### Data to use
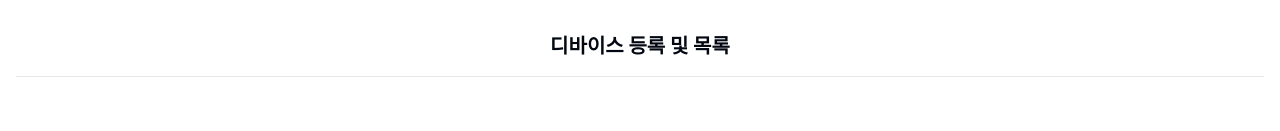
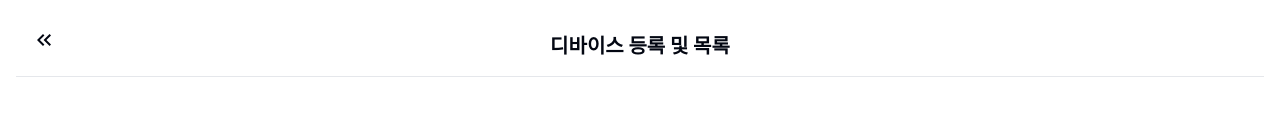
Before and after one commit to Uheeking/mqtt_front, a Next.js app: page /device in a window 1280 px wide. Shown: the top 131 px of the page. Built offline with nearby package versions, Linux system fonts and the light colour scheme.

Commit message:
⚡️ MODIFY : 이전 페이지로 이동

```diff
--- a/src/app/device/page.js
+++ b/src/app/device/page.js
@@ -3,9 +3,12 @@
 import React, { useState } from 'react';
 import DeviceForm from '@/components/component/DeviceForm';
 import DeviceList from '@/components/component/DeviceList';
+import { MdKeyboardDoubleArrowLeft } from "react-icons/md";
+import { useRouter } from 'next/navigation';
 
 export default function DevicePage() {
   const [devices, setDevices] = useState([]);
+  const router = useRouter();
 
   const handleAddDevice = (device) => {
     setDevices([...devices, device]);
@@ -19,7 +22,11 @@ export default function DevicePage() {
 
   return (
     <div className="flex flex-col items-center w-full min-h-screen p-4">
-      <header className="w-full py-4 text-center border-b">
+      <header className="w-full py-4 border-b flex items-center justify-center relative">
+        <MdKeyboardDoubleArrowLeft
+          className="absolute left-4 cursor-pointer text-2xl mb-3"
+          onClick={() => router.back()}
+        />
         <h1 className="text-xl font-bold">디바이스 등록 및 목록</h1>
       </header>
       <main className="flex flex-col items-center w-full mt-4">
```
######
— Directions —
Copy every line in the data above that has the string "items" in it.

— Exercise solution —
     <div className="flex flex-col items-center w-full min-h-screen p-4">
+      <header className="w-full py-4 border-b flex items-center justify-center relative">
       <main className="flex flex-col items-center w-full mt-4">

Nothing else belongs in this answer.